In this adventure, we all had the same purpose of making the world a better place, shaped in slightly different ways by our values. It was very empowering to belong to a group that has the energy to achieve effective change, the scientific skills to make critical and evidence-based decisions, the leadership training to do it in a collaborative manner and the ambition to grow into a 1000 strong network over the next 9 years. I had never considered myself as a feminist but when you start to notice the substantial and unfair under-representation of women in most decision making positions in parallel to the state of the planet, societies, the economy driven by overconsumption and led by a failed leadership and media based on competition, you cannot help but thinking women could bring a fresh prospect into that. I am really starting to believe in this as I learned about some statistics showing women leaders are more collaborative, more inclusive, have a stronger legacy mindset but also discovering that all around the world women are more impacted by climate change and more proactive against it by nature. It has also been shown that girl education, women empowerment and family planning are some of the most efficient measures to counter climate change and overpopulation while ensuring more and more people express their full potential to contribute to solutions for a better world. I am proud to have been part of the pioneers participating to the Homeward Bound program. Now we helped select the second group of women from even more places of the world, our family and impact is growing and I invite you to join us by having a look here.

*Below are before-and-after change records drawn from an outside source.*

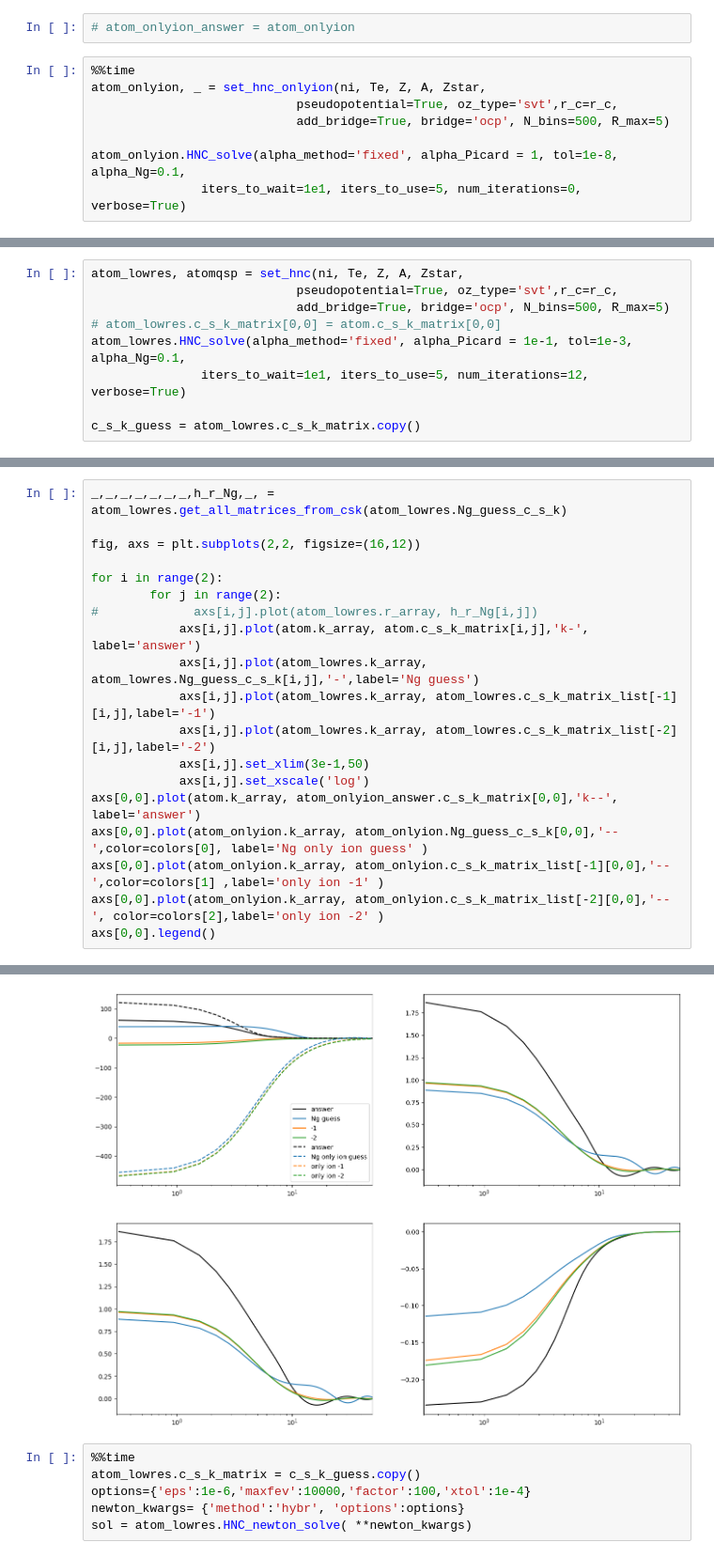
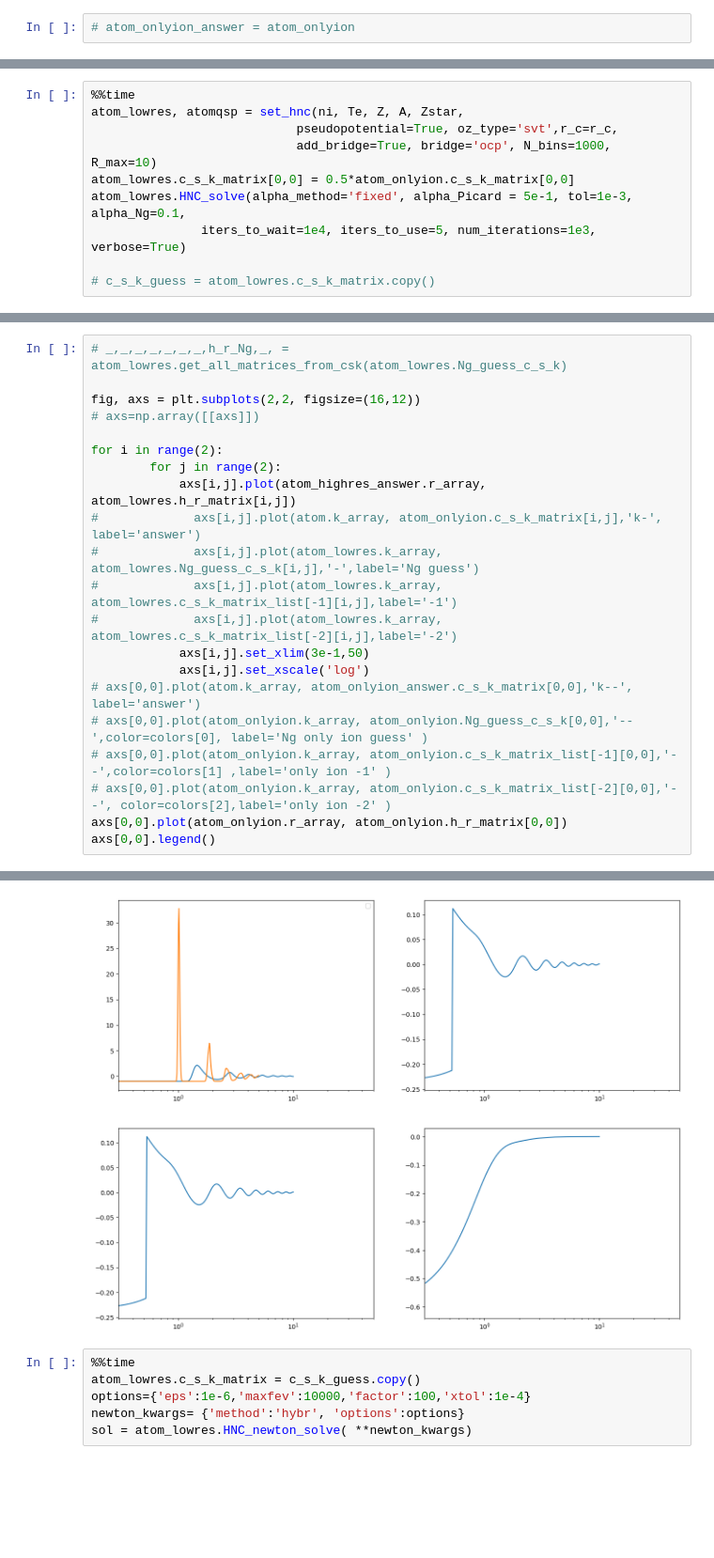
Before and after one commit to ZachAJohnson/hnc, a Jupyter notebook: QSP_HNC_Working_TCCW_newton.ipynb, the cells around one changed output, grey strips where cells are left out. Shown at 94% size. Drawn from its saved outputs; the diff is of its cells as text; blank space fills up the shorter version.

```diff
--- a/QSP_HNC_Working_TCCW_newton.ipynb
+++ b/QSP_HNC_Working_TCCW_newton.ipynb
@@ -294,11 +298,3 @@ Polynomial at k<2, then exponential, asymptoting to zero around k=5-20
 Root Finder:  True The solution converged.
 # %%
 # atom_onlyion_answer = atom_onlyion
-# %%
-%%time
-atom_onlyion, _ = set_hnc_onlyion(ni, Te, Z, A, Zstar,
-                            pseudopotential=True, oz_type='svt',r_c=r_c,
-                            add_bridge=True, bridge='ocp', N_bins=500, R_max=5)
-
-atom_onlyion.HNC_solve(alpha_method='fixed', alpha_Picard = 1, tol=1e-8, alpha_Ng=0.1,
-               iters_to_wait=1e1, iters_to_use=5, num_iterations=0, verbose=True)
@@ -322,10 +301,11 @@ Wall time: 195 ms
 # %%
+%%time
 atom_lowres, atomqsp = set_hnc(ni, Te, Z, A, Zstar,
                             pseudopotential=True, oz_type='svt',r_c=r_c,
-                            add_bridge=True, bridge='ocp', N_bins=500, R_max=5)
-# atom_lowres.c_s_k_matrix[0,0] = atom.c_s_k_matrix[0,0]
-atom_lowres.HNC_solve(alpha_method='fixed', alpha_Picard = 1e-1, tol=1e-3, alpha_Ng=0.1,
-               iters_to_wait=1e1, iters_to_use=5, num_iterations=12, verbose=True)
+                            add_bridge=True, bridge='ocp', N_bins=1000, R_max=10)
+atom_lowres.c_s_k_matrix[0,0] = 0.5*atom_onlyion.c_s_k_matrix[0,0]
+atom_lowres.HNC_solve(alpha_method='fixed', alpha_Picard = 5e-1, tol=1e-3, alpha_Ng=0.1,
+               iters_to_wait=1e4, iters_to_use=5, num_iterations=1e3, verbose=True)
 
-c_s_k_guess = atom_lowres.c_s_k_matrix.copy()
+# c_s_k_guess = atom_lowres.c_s_k_matrix.copy()
 # %% [output]
@@ -349,20 +359,22 @@ Final iter:13, Total Error: 5.158e+01
 # %%
-_,_,_,_,_,_,_,h_r_Ng,_, = atom_lowres.get_all_matrices_from_csk(atom_lowres.Ng_guess_c_s_k)
+# _,_,_,_,_,_,_,h_r_Ng,_, = atom_lowres.get_all_matrices_from_csk(atom_lowres.Ng_guess_c_s_k)
 
 fig, axs = plt.subplots(2,2, figsize=(16,12))
+# axs=np.array([[axs]])
 
 for i in range(2):
         for j in range(2):
-#             axs[i,j].plot(atom_lowres.r_array, h_r_Ng[i,j])
-            axs[i,j].plot(atom.k_array, atom.c_s_k_matrix[i,j],'k-', label='answer')
-            axs[i,j].plot(atom_lowres.k_array, atom_lowres.Ng_guess_c_s_k[i,j],'-',label='Ng guess')
-            axs[i,j].plot(atom_lowres.k_array, atom_lowres.c_s_k_matrix_list[-1][i,j],label='-1')
-            axs[i,j].plot(atom_lowres.k_array, atom_lowres.c_s_k_matrix_list[-2][i,j],label='-2')
+            axs[i,j].plot(atom_highres_answer.r_array, atom_lowres.h_r_matrix[i,j])
+#             axs[i,j].plot(atom.k_array, atom_onlyion.c_s_k_matrix[i,j],'k-', label='answer')
+#             axs[i,j].plot(atom_lowres.k_array, atom_lowres.Ng_guess_c_s_k[i,j],'-',label='Ng guess')
+#             axs[i,j].plot(atom_lowres.k_array, atom_lowres.c_s_k_matrix_list[-1][i,j],label='-1')
+#             axs[i,j].plot(atom_lowres.k_array, atom_lowres.c_s_k_matrix_list[-2][i,j],label='-2')
             axs[i,j].set_xlim(3e-1,50)
             axs[i,j].set_xscale('log')
-axs[0,0].plot(atom.k_array, atom_onlyion_answer.c_s_k_matrix[0,0],'k--', label='answer')
-axs[0,0].plot(atom_onlyion.k_array, atom_onlyion.Ng_guess_c_s_k[0,0],'--',color=colors[0], label='Ng only ion guess' )
-axs[0,0].plot(atom_onlyion.k_array, atom_onlyion.c_s_k_matrix_list[-1][0,0],'--',color=colors[1] ,label='only ion -1' )
-axs[0,0].plot(atom_onlyion.k_array, atom_onlyion.c_s_k_matrix_list[-2][0,0],'--', color=colors[2],label='only ion -2' )
+# axs[0,0].plot(atom.k_array, atom_onlyion_answer.c_s_k_matrix[0,0],'k--', label='answer')
+# axs[0,0].plot(atom_onlyion.k_array, atom_onlyion.Ng_guess_c_s_k[0,0],'--',color=colors[0], label='Ng only ion guess' )
+# axs[0,0].plot(atom_onlyion.k_array, atom_onlyion.c_s_k_matrix_list[-1][0,0],'--',color=colors[1] ,label='only ion -1' )
+# axs[0,0].plot(atom_onlyion.k_array, atom_onlyion.c_s_k_matrix_list[-2][0,0],'--', color=colors[2],label='only ion -2' )
+axs[0,0].plot(atom_onlyion.r_array, atom_onlyion.h_r_matrix[0,0])
 axs[0,0].legend()
 # %% [output]
@@ -370,4 +383,4 @@ axs[0,0].legend()
-[figure, old version]
+[figure, new version]
 # %%
 %%time
 atom_lowres.c_s_k_matrix = c_s_k_guess.copy()
```
Also changed, not shown: parts of 16 cells of this notebook, 5 other files.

Watch the emotional movie by Heidi Steltzer that summarises our voyage.
Compartimos una Galería Fotográfica (c) Deborah Pardo, sobre su experiencia en la Antártida.